- **How to complete this task**
Beginning at the top of the entries below, retype each line exactly until the line containing "Also changed, not shown: 4" has been written out; include no pictures and no later lines.
_ _ _ _ _ _ _
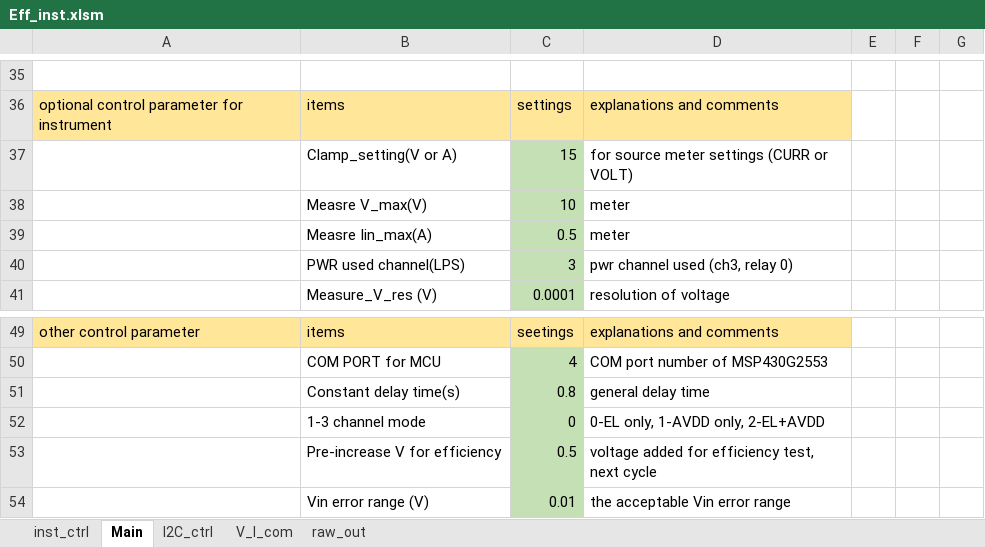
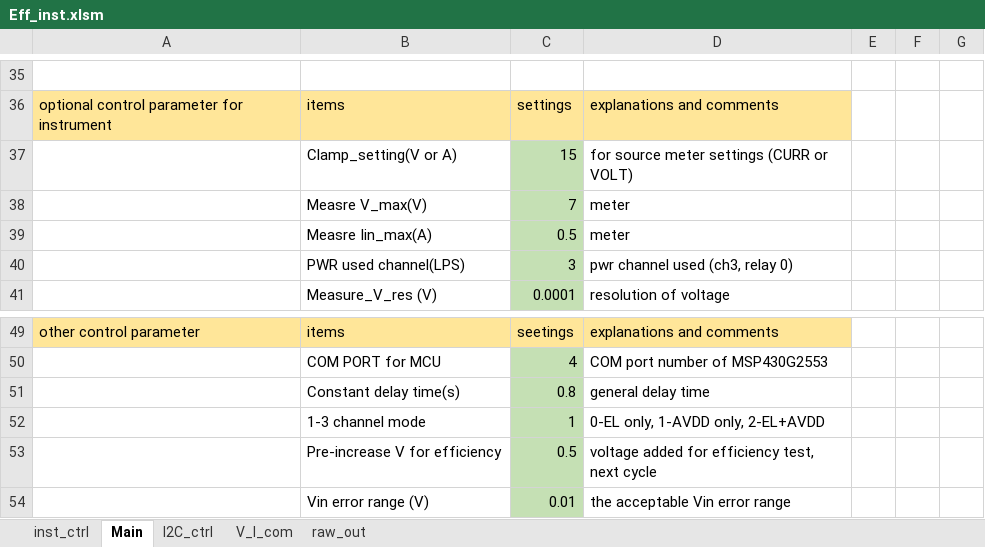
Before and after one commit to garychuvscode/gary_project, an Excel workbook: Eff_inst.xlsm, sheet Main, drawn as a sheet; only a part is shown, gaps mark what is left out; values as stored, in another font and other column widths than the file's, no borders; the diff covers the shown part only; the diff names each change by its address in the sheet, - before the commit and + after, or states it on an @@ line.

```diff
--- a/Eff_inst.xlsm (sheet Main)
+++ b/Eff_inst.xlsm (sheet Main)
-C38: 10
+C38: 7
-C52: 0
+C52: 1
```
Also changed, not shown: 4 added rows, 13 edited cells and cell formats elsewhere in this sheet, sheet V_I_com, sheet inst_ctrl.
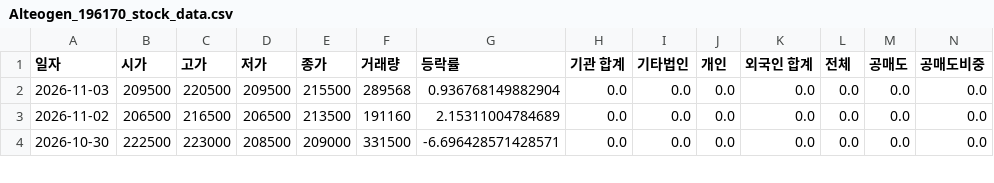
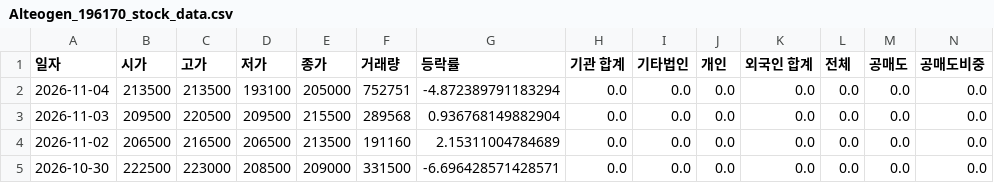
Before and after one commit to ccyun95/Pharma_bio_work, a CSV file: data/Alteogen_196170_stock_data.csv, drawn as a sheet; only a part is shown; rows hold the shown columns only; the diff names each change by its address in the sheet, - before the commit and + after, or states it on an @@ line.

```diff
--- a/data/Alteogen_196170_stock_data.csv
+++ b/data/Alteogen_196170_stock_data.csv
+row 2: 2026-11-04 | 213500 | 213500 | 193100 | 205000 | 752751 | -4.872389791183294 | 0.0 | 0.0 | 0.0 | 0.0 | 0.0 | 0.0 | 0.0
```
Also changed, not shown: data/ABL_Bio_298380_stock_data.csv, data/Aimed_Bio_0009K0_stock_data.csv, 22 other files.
_ _ _ _ _ _ _
- **Answer space**
Before and after one commit to garychuvscode/gary_project, an Excel workbook: Eff_inst.xlsm, sheet Main, drawn as a sheet; only a part is shown, gaps mark what is left out; values as stored, in another font and other column widths than the file's, no borders; the diff covers the shown part only; the diff names each change by its address in the sheet, - before the commit and + after, or states it on an @@ line.

```diff
--- a/Eff_inst.xlsm (sheet Main)
+++ b/Eff_inst.xlsm (sheet Main)
-C38: 10
+C38: 7
-C52: 0
+C52: 1
```
Also changed, not shown: 4 added rows, 13 edited cells and cell formats elsewhere in this sheet, sheet V_I_com, sheet inst_ctrl.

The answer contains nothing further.